A US Supreme Court review of Conrad Black's fraud convictions could open the floodgates to scores of white-collar criminal appeals and make it harder to prosecute corporate fraud, prosecutors are warning. The Conservative peer, for whom The Daily Telegraph was once the jewel in a global newspaper empire, takes his case to the highest court in the US this morning, in the hope of winning release from the six-and-a-half-year jail term he began last year.

Black's is one of a trio of cases being heard by the Supreme Court as it re-examines convictions based in part on a 1988 Congressional law that says shareholders and voters have the right to the "honest services" of the executives and politicians. Jeffrey Skilling, the chief executive of Enron, convicted of fraud over the 2001 collapse of the energy giant, will have his appeal heard by the Supreme Court in the new year.

Black lost control of his media empire, Hollinger International, in 2004 after a probe by shareholder representatives found he and associates had used the company as if it were a personal piggy bank, putting his lavish lifestyle on expenses and looting it of $400m. A jury found that about $32.2m of that money was taken in outright fraud.

Black's lawyers argue that the law on honest services is exceptionally vague, and that prosecutors in his case should not have relied upon it because, they say, Hollinger did not suffer any economic harm. But prosecutors said that agreeing with Black's lawyers would emasculate fraud laws, and free executives to act in ways that "courts have universally characterised as the 'core misconduct' covered by the statute – cases involving legislative votes or bureaucratic decisions paid for by bribes or based on a public official's undisclosed conflict of interest".

Black and his associates cooked up a scheme to pay themselves $5.5m by signing a "non-compete" agreement with Hollinger which promised they would not to set up a new newspaper in the tiny mountain town of Mammoth in California. They would hardly have been tempted to, since they already owned the one existing paper there. A jury decided – and an appeals court panel agreed – that Black used the sham agreement to defraud Hollinger, by hiding what was effectively a big bonus.

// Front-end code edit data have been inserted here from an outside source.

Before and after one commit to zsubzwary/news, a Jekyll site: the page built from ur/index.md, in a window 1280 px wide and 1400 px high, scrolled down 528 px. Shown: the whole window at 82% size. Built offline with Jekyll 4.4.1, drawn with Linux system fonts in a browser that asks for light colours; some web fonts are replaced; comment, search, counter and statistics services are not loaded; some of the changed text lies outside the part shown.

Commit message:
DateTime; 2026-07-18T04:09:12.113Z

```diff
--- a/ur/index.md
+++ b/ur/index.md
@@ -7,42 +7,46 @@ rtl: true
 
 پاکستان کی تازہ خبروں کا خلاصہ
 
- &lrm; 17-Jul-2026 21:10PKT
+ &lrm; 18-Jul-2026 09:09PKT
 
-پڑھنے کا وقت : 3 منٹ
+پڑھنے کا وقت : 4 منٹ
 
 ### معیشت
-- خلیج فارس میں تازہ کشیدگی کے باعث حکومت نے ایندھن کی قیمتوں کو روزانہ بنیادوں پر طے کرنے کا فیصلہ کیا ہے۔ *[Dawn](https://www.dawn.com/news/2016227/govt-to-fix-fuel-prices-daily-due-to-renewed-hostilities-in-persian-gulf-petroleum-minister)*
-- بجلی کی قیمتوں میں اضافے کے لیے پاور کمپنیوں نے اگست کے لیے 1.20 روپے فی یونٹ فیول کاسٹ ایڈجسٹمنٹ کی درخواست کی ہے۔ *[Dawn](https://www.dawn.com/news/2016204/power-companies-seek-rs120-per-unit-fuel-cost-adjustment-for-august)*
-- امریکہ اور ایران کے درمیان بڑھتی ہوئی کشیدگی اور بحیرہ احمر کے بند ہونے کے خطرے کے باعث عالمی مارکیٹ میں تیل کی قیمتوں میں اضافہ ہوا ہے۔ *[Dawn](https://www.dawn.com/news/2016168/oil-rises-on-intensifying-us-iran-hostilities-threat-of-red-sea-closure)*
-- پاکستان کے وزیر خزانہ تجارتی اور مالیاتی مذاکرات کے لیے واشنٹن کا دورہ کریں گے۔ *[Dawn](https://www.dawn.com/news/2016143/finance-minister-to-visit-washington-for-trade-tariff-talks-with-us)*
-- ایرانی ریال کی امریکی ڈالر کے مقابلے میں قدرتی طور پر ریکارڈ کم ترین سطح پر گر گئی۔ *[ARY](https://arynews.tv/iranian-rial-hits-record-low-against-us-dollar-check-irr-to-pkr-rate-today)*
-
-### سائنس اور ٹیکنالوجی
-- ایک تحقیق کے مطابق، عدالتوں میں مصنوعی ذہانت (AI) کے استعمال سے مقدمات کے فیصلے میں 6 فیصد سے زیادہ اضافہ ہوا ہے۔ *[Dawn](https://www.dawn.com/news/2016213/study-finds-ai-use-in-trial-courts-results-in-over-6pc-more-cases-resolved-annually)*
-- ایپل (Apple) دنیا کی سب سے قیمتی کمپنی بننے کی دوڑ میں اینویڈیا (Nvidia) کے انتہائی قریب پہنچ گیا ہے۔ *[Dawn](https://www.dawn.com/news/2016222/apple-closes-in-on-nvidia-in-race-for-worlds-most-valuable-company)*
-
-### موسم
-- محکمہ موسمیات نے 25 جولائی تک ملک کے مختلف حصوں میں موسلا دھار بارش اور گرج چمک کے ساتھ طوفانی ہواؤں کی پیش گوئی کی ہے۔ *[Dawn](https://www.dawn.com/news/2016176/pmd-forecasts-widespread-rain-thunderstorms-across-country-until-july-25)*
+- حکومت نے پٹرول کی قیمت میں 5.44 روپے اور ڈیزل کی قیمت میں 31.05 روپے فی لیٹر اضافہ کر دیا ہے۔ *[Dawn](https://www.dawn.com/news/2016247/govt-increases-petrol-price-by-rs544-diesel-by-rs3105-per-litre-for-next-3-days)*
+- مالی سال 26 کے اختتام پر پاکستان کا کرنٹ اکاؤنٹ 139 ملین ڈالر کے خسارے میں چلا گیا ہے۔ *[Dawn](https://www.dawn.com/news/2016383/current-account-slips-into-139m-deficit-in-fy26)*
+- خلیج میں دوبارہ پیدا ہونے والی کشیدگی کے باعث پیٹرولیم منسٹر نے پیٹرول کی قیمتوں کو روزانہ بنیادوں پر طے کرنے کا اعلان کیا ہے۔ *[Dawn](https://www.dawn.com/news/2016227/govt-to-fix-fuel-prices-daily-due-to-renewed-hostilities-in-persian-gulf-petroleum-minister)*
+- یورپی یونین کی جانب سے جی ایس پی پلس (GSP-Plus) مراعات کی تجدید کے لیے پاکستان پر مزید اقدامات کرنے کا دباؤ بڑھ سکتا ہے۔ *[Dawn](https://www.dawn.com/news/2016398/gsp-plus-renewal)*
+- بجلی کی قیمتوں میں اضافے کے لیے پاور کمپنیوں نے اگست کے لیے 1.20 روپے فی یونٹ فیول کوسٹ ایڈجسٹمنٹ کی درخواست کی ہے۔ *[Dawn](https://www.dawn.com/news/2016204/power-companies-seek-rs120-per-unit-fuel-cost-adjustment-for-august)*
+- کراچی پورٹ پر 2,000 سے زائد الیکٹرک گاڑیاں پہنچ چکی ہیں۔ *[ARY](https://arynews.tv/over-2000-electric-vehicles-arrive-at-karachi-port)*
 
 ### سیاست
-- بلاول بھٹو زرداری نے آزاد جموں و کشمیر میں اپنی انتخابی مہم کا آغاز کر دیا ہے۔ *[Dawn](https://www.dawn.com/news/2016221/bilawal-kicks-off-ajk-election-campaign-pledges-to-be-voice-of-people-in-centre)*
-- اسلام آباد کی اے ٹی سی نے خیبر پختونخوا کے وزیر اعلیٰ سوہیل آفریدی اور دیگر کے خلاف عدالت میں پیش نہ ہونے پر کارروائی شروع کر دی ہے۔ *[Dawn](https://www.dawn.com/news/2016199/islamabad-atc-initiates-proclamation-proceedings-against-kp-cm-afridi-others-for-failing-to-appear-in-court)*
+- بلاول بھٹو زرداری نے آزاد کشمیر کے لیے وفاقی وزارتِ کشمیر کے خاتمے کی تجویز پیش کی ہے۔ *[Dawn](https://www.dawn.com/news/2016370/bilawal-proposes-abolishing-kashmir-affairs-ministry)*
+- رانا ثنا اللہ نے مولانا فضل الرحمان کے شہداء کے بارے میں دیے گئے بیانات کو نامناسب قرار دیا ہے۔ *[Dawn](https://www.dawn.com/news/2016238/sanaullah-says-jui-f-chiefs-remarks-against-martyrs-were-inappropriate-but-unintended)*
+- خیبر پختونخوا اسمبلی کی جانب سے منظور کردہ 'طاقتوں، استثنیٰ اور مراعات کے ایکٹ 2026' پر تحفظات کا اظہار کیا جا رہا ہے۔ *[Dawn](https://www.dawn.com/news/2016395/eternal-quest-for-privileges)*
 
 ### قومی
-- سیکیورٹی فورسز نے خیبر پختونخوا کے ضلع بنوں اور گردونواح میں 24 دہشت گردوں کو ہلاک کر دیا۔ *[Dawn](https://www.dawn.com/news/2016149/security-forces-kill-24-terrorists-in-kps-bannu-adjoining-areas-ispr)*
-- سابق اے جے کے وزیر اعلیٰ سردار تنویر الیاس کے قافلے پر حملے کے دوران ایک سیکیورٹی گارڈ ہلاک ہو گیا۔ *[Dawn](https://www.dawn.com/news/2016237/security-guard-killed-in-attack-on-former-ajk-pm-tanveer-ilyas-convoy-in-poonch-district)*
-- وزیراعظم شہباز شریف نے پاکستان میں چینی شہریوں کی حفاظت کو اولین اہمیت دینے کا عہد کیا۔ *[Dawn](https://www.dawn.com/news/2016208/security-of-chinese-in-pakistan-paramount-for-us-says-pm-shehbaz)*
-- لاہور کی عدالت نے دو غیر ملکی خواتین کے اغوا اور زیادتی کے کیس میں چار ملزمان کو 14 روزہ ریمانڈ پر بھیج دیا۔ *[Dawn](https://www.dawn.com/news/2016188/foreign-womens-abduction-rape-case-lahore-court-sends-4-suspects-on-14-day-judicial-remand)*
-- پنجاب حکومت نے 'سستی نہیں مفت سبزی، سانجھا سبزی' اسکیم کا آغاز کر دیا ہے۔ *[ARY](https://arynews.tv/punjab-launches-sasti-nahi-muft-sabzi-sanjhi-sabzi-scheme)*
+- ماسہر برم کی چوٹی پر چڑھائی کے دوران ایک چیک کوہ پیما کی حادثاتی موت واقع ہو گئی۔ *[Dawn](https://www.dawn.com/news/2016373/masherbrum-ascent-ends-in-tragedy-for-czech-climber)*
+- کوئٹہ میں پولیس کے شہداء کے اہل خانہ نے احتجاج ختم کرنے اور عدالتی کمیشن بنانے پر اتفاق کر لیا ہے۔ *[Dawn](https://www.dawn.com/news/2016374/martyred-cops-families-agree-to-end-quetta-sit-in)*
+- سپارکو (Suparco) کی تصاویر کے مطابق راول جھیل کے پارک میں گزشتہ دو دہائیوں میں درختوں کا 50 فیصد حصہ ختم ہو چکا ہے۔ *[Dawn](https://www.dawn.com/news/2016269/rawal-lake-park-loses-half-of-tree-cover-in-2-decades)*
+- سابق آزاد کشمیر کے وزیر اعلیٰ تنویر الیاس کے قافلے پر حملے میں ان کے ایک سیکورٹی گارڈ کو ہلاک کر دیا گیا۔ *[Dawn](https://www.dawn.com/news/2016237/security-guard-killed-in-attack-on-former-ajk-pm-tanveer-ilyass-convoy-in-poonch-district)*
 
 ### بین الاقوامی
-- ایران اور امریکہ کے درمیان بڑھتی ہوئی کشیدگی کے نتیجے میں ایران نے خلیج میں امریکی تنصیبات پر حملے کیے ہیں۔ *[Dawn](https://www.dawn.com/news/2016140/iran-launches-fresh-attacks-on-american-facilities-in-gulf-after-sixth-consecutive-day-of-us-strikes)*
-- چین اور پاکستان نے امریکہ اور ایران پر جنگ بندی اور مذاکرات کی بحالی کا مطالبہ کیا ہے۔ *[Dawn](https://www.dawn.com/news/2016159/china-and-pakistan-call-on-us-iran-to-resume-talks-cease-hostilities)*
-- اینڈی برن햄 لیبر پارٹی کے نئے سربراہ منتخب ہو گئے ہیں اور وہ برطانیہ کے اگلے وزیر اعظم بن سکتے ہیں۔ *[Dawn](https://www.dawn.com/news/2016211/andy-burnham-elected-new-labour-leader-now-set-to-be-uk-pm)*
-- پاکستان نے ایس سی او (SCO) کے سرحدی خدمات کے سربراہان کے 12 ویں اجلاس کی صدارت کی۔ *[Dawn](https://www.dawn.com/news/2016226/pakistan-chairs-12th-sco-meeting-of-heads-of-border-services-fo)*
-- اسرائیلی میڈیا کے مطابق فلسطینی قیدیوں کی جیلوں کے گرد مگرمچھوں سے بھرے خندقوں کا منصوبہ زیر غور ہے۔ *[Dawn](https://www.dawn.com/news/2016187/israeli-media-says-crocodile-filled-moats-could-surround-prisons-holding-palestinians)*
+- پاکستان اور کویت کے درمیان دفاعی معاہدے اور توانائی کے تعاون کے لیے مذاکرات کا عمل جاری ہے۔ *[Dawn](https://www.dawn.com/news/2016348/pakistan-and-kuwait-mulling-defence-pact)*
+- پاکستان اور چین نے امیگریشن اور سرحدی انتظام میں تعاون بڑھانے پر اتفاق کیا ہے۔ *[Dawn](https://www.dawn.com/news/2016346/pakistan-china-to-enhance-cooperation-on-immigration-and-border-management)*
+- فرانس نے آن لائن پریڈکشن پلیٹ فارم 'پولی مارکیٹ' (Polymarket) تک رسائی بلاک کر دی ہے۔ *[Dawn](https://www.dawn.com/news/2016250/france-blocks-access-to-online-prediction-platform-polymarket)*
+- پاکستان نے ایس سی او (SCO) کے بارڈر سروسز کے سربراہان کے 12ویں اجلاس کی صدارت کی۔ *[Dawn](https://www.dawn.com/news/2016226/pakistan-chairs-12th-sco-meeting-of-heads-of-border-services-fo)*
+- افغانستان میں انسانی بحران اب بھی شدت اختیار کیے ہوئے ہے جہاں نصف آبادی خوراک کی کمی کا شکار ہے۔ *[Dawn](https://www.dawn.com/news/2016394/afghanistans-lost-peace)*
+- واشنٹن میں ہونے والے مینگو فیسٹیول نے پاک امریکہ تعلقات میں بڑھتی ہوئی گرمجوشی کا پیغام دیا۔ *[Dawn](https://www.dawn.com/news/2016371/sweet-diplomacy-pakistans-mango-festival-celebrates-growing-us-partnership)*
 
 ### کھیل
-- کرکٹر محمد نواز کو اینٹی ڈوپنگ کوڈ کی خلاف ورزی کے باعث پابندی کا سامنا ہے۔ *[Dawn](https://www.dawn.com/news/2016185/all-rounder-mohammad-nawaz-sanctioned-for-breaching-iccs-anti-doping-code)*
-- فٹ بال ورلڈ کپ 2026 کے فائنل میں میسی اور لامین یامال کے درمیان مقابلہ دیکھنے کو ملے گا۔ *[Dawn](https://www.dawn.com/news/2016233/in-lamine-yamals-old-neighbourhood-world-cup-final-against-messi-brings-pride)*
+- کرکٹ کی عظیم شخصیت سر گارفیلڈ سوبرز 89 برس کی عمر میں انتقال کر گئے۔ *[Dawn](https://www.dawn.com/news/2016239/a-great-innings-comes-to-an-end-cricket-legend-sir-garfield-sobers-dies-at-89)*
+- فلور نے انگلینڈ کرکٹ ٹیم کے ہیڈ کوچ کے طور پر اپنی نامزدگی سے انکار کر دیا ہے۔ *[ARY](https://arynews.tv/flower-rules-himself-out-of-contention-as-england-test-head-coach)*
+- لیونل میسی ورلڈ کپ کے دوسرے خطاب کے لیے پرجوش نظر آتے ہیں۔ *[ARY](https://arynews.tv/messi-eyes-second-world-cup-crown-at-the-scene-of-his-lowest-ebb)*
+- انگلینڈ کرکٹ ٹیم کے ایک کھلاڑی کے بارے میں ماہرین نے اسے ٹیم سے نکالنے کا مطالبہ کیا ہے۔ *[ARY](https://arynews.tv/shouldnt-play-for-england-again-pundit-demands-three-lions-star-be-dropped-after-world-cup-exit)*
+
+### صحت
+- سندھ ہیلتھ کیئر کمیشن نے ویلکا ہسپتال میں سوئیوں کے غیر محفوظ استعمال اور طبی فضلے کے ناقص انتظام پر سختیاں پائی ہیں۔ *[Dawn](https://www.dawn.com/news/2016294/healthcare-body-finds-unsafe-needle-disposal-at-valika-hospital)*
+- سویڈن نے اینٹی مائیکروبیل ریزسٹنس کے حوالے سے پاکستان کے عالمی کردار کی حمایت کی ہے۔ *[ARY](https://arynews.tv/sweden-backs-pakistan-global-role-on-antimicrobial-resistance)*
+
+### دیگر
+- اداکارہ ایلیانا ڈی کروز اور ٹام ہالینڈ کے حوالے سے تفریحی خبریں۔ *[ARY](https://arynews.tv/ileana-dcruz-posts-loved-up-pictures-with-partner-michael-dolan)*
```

CCTV footage also showed Black, with his personal assistant and chauffeur, loading 13 boxes of documents into his limousine on the same day he was told to hand over documents to US regulators. That resulted in a conviction for obstruction of justice.